⟨

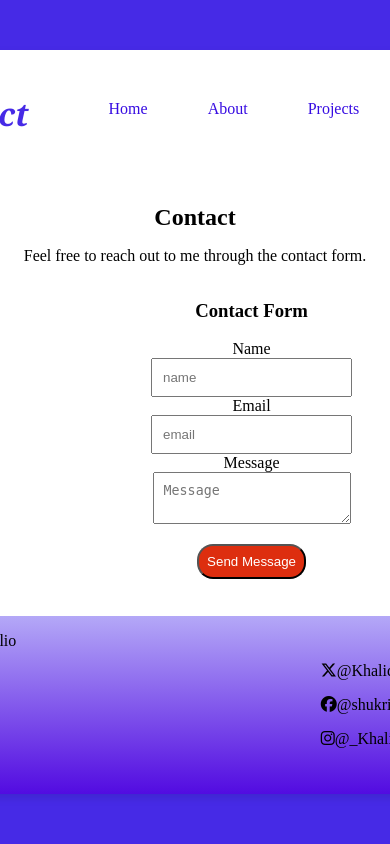
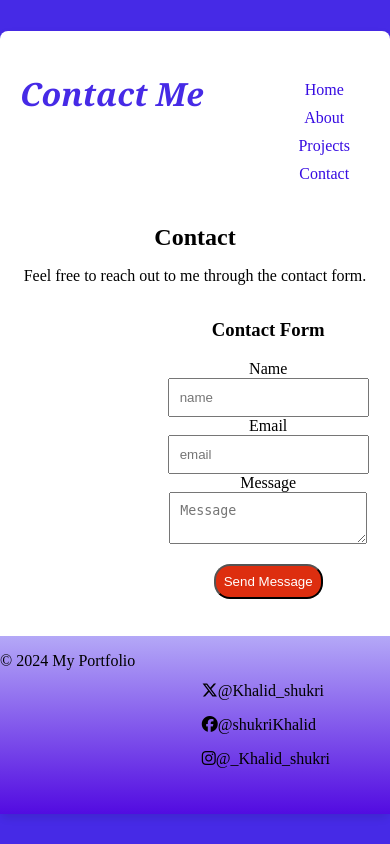
Before and after one commit to KhalidShukri/online, a PHP site: page /Contacts/index.html in a window 390 px wide; the page is wider, and only the part inside the window is pictured. Run offline with PHP 8.4, Linux system fonts and the light colour scheme.

Commit message:
contacts

```diff
--- a/Personal portfolio/Contacts/css/style.css
+++ b/Personal portfolio/Contacts/css/style.css
@@ -127,3 +127,10 @@
     color: black;
     text-decoration: none;
 }
+@media screen and (max-width:768px){
+    nav ul{
+        display: flex;
+        flex-direction: column;
+        gap: 10px;
+    }
+}
```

⟩

## ASSIGNMENT
What is needed is the number of lines in these entries that include the word "flex"; please give it alone.

## EXERCISE SOLUTION
2